Fraternity and sorority etiquette has been passed down through generations and emphasizes respect and ritual.
Greek etiquette "centers around the word respect," said Michael Doughty, Sigma Chi consul.
When conducting themselves in public, fraternity and sorority members are expected to hold themselves to the standards of the Greek system. Cynthia Weston, National Panhellenic Conference area adviser for Virginia Tech, said they are expected to behave responsibly and show dignity and kindness.
"Imagine you're always wearing letters," said Matthew Karny, president of Pi Kappa Phi fraternity. "Everything you do reflects on the fraternity and its members."
Doughty said much of the etiquette Greeks live by is overlooked. Although the Greek community participates in a variety of community service and philanthropy, it is overshadowed by the perception that Greeks spend most of their time attending parties, drinking in letters, or that the initiation process is fraught with hazing.
Karny said it is an honor for Greek members to wear the letters of their organization, and they are not allowed to wear letters until after their pledge, or associate member, process is completed.
"The associate member process is completed, and they have gone through the ritual of initiation," Karny said. "This opportunity varies by chapter for sorority members. Greek members work hard to meet the specific Greek standards and take great pride in wearing letters."
All Greek members are encouraged not to wear letters in environments associated with alcohol.
"There are many negative connotations associated with drinking that we don't want our fraternity to be associated with," Karny said.
Doughty said alcohol use is not a trait Greeks seek to portray.
"It reflects badly on the organization as a whole," Doughty said.
Fraternities and sororities look to "Robert's Rules of Order" when it comes to how parliamentary procedures are supposed to be carried out. They also conduct informal and formal meetings several times a month, depending on the organization's by-laws.
Most Greek organizations have secret ritual etiquettes unique to their chapter.

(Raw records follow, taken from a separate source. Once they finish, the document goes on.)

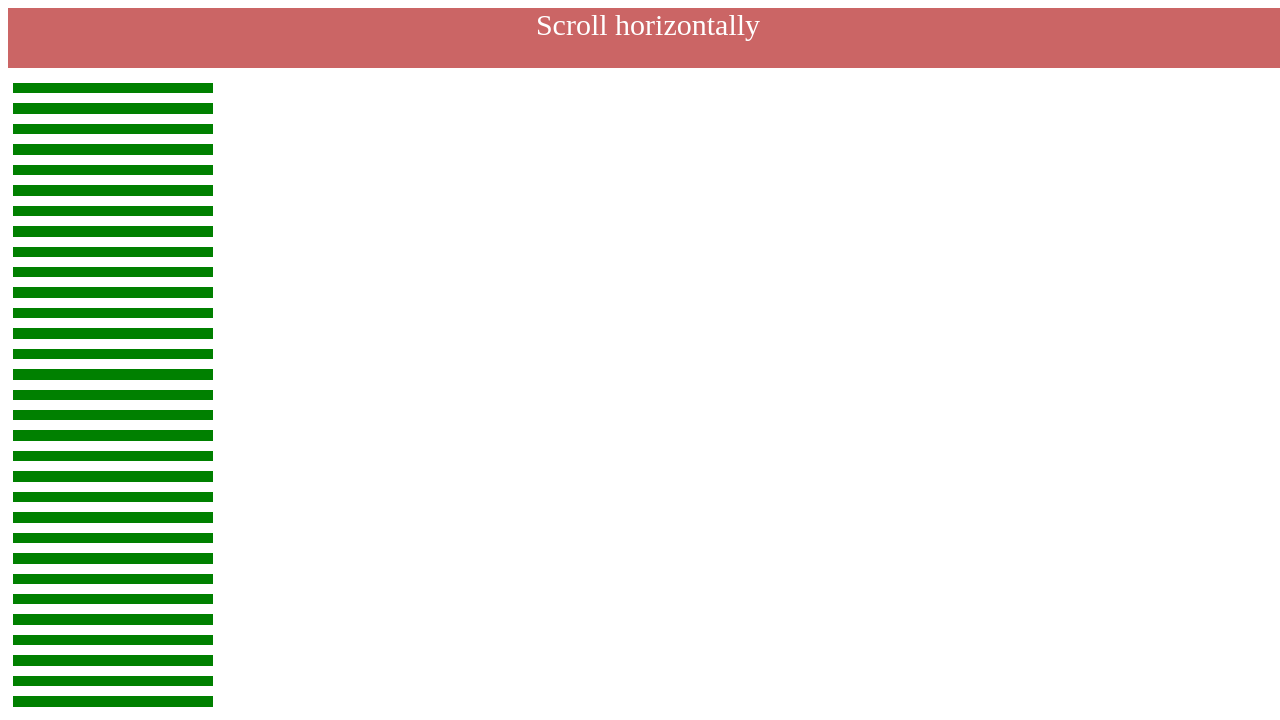
Repository: Sarah7223/internet-programming-tp
Page: TP1/ex11.html
The author's editor kept a copy of each file at every save. The page is drawn from the files as they stood at one save, then again after the next save.
The browser window is 1280 px wide. The pictures show the whole page.

Above is the page before, as saved 2022-12-26 16:27:17.

After the next save:
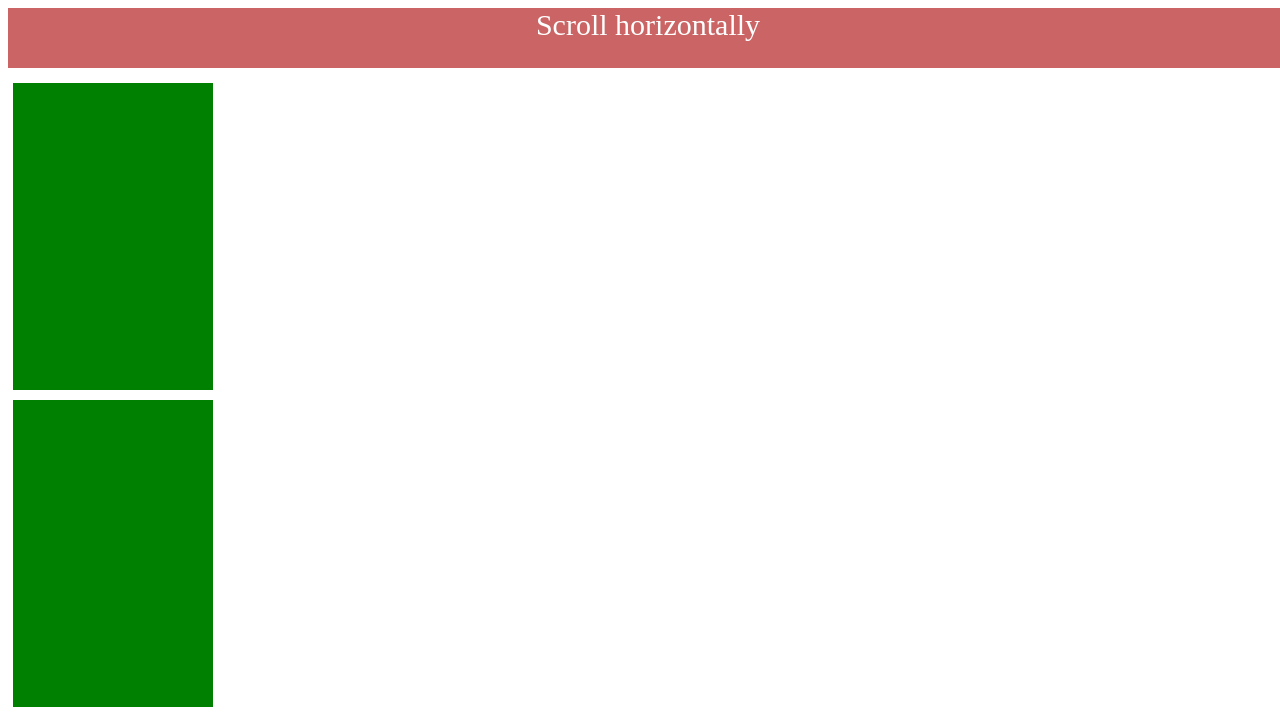
Saved 70 s later.
--- a/TP1/ex11.html
+++ b/TP1/ex11.html
@@ -20,7 +20,7 @@
             }
             .content{
                 display: grid;
-                grid-template-rows: auto auto;
+                grid-template-rows: 50% 50%;
                 top:70px;
                 position: relative;
                 height: 90%;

"Humans commemorate life-changing events with ceremonies," Weston said.
She said the rituals encourage associate members to learn the history and values of the organization as well as bond with the members.
Doughty said rituals are the "glue that bonds each brother at a national and chapter level."
Rituals for incoming members have remained the same through history. Members of the organizations would not reveal specifics of the rituals.
Many Greek organizations have secret handshakes that only members of their specific organization are aware of. Rules prohibit sharing the ritualistic handshake with those outside the organization.
"I was at a career fair, and on my resume it indicated I was in Sigma Chi. An employer came up to me and gave me our secret handshake. It helped me establish immediate rapport with the employer," said senior Ross Miles, a brother of Sigma Chi.
During the rush and recruitment process, fraternity and sorority brothers and sisters try to make potential new members feel as comfortable and relaxed as possible.
"Everyone is stressed, but new recruits should genuinely feel welcome around the members," Weston said. "During recruitment, I spilled a drink and was so embarrassed. Members of that chapter were so genuine and made me feel so comfortable. It was not (a) big deal. I felt like they had been my friends forever."
The various chapters organize and promote various rush events to get to know potential new members.
"We try to pick events the brothers enjoy to attract people with the same values and interests," Karny said. "This ensures each associate member will feel comfortable and fit in with the brothers."